Alan Burnett said...

What can I say?
A masterly post : a perfect balance of information and intrigue. Is there no theme that will catch you out?

PattyF said...

Loved the cow and horse together ... great photo! I can't really see them cooperating too well. What was Mr. Farmer thinking? Great crime story, too. Only in Chicago, right? Thanks for a wonderful post!

Tattered and Lost said...

Poor Columbus. Downgraded to a man who was merely lost and not actually the first to arrive. But he still gets a holiday.

Lots of fascinating information in this post.


well, i certainly didn't expect to read such a story today. well done!! who knew Alan's prompt would bring forth so much.

Karen S. said...

Bob S. I have to agree with you about his hat!

Kat M. It's one of my favorite photos, not too often do have a cow and horse working like that, at least not that I'd ever seen! I think the cow had the cutest face!

Little Nell I know what you mean! I had another post in mind but Alan's photo got my curious nature working overtime! Once I learned all that really cool stuff I had to share it...that cow comes from good stock!

Karen S. said...

Alan- Actually yes, in fact I had another post planned but after being curious about your photo and the amazing stuff I uncovered, my gosh I could have made a book, who ever would have thought one simple cow and goddess could have so much to share!

Karen S. said...

Tattered and Lost, I agree, and it's quite funny how there are holidays and celebrations for the oddest of things sometimes, well in America anyway, and then some other important or more worthy and true things just never get their own day!

Ticklebear - Glad you enjoyed my bull and goddess story, I don't like to ramble so much, but the information was just pouring out, and I could have written so much more...but there had to be a place to draw the line. The photos of the Exposition are on line but the copyright laws are really tight, but if you get to check them out, it was a cool fair!

Howard said...

Fascinating stuff. I'm glad they found the bull.
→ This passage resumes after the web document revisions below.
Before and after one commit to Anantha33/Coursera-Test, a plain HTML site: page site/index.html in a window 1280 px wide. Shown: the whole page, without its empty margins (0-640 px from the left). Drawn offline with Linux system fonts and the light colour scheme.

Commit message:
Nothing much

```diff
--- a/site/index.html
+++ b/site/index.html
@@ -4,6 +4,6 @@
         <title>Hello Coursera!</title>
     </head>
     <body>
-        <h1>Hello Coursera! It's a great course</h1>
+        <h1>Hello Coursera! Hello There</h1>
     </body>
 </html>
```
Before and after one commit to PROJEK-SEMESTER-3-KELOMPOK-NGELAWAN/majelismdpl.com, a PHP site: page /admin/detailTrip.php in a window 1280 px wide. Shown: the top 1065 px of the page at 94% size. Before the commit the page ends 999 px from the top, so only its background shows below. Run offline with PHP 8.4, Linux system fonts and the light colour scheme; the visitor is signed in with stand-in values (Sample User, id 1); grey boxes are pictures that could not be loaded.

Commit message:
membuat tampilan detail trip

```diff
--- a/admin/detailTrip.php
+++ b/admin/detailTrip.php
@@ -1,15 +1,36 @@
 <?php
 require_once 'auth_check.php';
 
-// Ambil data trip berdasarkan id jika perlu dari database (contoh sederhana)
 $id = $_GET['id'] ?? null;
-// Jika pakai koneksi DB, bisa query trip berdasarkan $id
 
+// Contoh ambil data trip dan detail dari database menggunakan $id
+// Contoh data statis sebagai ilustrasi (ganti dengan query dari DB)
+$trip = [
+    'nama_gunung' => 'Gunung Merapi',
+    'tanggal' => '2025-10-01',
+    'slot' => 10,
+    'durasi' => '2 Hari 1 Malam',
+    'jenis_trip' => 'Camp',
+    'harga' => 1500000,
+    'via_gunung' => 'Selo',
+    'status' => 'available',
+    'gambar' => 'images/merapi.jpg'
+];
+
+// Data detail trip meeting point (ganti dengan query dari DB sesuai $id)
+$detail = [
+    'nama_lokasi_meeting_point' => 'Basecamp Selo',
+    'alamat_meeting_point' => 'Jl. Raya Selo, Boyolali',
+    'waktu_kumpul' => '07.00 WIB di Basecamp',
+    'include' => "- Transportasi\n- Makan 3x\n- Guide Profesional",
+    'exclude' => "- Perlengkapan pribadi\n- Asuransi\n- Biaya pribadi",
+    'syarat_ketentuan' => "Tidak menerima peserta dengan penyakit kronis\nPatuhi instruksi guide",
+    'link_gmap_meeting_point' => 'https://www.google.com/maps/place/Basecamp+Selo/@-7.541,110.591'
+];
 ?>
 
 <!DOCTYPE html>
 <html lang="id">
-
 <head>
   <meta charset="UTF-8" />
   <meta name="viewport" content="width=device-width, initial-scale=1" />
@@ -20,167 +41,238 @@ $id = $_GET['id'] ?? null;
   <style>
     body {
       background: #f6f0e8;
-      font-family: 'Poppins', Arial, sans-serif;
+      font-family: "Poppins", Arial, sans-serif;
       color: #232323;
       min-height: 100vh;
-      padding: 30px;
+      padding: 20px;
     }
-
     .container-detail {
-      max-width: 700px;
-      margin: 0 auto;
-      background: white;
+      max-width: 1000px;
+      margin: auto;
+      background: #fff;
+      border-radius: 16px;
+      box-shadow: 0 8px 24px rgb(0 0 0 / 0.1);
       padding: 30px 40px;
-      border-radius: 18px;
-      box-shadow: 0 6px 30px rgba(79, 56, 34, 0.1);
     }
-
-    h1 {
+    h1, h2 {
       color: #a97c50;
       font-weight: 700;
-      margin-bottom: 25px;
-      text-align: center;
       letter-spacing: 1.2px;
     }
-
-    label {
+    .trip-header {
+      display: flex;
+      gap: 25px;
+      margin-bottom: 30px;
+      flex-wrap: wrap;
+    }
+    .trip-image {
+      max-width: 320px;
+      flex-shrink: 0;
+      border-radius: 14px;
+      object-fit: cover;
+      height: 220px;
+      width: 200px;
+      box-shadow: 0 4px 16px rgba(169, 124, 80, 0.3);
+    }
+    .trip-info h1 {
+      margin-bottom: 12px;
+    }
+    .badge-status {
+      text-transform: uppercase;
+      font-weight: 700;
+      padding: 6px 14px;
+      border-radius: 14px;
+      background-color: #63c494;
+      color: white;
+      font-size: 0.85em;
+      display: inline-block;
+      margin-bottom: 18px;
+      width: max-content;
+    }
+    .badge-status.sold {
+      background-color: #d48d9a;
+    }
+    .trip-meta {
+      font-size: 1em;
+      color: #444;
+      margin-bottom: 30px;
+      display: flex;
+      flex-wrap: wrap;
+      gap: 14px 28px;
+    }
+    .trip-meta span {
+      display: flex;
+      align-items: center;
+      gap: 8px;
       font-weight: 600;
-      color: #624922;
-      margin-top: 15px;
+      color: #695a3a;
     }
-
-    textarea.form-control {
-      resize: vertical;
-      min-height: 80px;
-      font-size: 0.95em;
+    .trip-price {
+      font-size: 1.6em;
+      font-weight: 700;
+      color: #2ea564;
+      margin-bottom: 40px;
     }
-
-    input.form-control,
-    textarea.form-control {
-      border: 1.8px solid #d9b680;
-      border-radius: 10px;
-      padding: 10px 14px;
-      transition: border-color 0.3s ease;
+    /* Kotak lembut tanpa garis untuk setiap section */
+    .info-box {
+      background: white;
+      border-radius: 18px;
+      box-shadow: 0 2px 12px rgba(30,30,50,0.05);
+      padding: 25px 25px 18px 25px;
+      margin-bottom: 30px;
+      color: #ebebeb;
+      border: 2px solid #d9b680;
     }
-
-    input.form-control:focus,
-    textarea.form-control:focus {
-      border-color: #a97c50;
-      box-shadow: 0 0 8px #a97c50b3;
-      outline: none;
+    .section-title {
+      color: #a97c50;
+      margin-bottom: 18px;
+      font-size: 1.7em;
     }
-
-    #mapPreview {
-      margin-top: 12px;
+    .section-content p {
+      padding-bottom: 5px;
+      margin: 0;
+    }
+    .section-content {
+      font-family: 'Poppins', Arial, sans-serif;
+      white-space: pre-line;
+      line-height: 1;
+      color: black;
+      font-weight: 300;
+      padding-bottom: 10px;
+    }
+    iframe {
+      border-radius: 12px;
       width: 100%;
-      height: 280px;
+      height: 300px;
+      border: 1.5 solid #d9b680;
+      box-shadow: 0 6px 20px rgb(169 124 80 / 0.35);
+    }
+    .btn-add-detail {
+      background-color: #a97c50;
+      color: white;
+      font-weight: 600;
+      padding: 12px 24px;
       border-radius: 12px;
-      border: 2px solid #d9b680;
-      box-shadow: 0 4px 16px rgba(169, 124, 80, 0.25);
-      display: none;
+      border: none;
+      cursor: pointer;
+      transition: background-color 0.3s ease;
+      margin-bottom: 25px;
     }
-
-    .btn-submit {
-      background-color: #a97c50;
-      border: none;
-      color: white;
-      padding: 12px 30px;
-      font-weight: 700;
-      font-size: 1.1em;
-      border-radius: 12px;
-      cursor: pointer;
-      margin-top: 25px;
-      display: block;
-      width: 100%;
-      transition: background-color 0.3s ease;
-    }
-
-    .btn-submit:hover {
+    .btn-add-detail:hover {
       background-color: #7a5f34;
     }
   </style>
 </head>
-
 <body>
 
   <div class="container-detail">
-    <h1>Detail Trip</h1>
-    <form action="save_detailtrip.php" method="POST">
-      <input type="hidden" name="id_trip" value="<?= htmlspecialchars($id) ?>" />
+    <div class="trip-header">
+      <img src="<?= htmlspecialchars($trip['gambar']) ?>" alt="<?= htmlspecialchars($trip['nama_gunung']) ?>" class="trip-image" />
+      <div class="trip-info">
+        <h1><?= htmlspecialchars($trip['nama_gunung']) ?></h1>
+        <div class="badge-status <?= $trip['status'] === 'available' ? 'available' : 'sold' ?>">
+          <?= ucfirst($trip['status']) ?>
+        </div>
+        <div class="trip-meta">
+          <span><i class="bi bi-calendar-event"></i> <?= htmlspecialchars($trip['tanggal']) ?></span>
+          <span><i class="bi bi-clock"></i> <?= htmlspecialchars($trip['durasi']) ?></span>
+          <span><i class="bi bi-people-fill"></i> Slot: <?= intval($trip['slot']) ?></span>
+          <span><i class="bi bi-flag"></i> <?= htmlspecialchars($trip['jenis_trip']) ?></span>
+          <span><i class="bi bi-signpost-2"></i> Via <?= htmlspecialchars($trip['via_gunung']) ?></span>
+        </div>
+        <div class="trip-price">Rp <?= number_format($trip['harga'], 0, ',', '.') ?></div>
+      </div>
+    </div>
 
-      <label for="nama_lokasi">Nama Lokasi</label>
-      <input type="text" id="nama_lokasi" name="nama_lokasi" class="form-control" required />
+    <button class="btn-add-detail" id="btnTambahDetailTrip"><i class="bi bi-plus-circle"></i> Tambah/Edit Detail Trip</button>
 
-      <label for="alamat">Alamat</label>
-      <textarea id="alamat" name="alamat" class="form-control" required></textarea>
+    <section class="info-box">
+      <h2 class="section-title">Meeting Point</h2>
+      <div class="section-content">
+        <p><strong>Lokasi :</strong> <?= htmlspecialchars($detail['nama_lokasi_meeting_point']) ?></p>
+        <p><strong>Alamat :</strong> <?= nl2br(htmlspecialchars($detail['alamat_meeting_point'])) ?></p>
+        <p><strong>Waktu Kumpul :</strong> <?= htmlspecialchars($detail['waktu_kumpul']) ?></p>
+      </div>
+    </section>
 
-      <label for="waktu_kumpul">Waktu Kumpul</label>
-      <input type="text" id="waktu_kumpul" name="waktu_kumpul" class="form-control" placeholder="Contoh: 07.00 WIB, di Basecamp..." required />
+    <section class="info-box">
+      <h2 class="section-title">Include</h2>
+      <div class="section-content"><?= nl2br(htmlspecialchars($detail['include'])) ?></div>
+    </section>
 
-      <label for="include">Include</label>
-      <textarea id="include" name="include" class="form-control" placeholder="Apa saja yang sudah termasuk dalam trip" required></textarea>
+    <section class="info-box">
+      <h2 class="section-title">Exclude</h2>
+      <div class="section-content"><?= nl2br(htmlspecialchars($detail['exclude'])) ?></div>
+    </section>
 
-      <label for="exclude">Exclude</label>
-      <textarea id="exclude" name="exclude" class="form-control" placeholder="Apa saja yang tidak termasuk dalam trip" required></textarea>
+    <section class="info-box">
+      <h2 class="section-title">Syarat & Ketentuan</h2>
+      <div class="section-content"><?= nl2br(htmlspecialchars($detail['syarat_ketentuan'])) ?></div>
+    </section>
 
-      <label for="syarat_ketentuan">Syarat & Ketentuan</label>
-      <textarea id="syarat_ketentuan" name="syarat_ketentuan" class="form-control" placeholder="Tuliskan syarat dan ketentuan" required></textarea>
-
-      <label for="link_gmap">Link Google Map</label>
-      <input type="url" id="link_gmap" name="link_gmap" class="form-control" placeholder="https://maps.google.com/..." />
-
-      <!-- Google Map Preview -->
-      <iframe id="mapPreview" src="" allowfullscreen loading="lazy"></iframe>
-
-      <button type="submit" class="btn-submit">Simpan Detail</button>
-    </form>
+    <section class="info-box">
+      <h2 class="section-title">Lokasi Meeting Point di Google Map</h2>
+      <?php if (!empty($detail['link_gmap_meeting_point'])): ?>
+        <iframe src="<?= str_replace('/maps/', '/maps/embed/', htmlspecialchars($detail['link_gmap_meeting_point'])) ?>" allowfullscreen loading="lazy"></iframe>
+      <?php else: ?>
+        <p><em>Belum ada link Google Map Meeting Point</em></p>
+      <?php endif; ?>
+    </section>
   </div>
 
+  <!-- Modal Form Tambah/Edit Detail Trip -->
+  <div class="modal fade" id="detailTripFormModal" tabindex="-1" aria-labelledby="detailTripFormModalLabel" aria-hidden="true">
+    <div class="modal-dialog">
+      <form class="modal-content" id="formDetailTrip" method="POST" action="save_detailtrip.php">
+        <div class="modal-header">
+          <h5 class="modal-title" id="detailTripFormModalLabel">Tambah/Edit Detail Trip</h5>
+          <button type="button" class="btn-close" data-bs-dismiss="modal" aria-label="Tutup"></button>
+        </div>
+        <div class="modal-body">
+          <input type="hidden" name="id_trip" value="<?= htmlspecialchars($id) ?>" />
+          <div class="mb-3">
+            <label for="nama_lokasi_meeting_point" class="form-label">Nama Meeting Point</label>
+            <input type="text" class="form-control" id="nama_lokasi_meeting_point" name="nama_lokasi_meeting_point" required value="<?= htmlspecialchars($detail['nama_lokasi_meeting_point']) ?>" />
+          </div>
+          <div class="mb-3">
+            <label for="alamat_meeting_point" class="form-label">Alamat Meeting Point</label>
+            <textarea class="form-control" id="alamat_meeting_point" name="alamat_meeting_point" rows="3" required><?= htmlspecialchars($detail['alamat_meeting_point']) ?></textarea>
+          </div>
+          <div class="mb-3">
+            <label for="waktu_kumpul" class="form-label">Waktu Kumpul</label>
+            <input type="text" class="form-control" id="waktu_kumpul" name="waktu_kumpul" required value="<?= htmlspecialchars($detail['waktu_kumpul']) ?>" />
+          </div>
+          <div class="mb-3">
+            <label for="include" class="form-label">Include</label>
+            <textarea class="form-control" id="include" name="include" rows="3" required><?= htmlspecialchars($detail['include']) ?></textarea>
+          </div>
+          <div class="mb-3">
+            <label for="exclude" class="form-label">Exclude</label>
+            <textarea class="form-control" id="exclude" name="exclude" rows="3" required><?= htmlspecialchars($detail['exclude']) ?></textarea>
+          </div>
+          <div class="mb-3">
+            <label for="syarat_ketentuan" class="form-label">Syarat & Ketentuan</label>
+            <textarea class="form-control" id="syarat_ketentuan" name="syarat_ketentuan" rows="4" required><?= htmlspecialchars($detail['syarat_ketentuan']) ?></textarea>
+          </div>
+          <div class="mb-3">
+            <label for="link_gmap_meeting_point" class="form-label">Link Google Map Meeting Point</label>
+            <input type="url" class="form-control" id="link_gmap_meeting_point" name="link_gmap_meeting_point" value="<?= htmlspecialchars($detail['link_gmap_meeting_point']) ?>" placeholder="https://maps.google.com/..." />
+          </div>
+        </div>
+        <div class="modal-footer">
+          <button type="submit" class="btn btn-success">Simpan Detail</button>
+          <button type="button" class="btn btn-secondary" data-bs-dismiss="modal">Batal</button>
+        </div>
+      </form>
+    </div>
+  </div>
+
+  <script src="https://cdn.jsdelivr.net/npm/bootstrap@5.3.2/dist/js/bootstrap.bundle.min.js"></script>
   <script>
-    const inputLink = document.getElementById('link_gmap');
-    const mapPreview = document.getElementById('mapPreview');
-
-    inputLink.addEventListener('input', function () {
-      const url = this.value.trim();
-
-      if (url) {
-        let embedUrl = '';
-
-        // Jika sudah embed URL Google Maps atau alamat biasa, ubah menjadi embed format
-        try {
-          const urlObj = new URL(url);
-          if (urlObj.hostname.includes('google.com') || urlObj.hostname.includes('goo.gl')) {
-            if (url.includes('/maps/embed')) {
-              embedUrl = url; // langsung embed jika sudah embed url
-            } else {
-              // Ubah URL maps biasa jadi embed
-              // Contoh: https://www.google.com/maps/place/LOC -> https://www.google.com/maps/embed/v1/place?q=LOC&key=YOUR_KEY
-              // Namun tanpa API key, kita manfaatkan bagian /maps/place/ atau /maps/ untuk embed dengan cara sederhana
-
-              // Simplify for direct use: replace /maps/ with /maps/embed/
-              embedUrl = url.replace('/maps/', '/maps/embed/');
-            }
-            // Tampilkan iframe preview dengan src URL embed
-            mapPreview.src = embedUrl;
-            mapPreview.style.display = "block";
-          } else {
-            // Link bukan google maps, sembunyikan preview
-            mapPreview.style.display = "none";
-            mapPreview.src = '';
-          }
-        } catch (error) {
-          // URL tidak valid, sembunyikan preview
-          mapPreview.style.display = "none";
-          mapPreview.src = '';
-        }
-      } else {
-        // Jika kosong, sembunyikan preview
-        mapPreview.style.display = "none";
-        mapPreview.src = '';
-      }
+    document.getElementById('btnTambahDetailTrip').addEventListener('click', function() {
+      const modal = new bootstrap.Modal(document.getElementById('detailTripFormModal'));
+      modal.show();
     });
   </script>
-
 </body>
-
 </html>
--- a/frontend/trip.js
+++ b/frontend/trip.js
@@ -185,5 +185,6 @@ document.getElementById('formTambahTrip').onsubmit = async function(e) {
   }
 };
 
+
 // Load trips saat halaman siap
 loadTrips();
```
The 1893 Columbian Exposition is very interesting.

tony said...

We Have Had Our Share Of Looting Here in England This week but whoever stole that Bull would be sure to win a Gold Medal if it were an Olympic Event!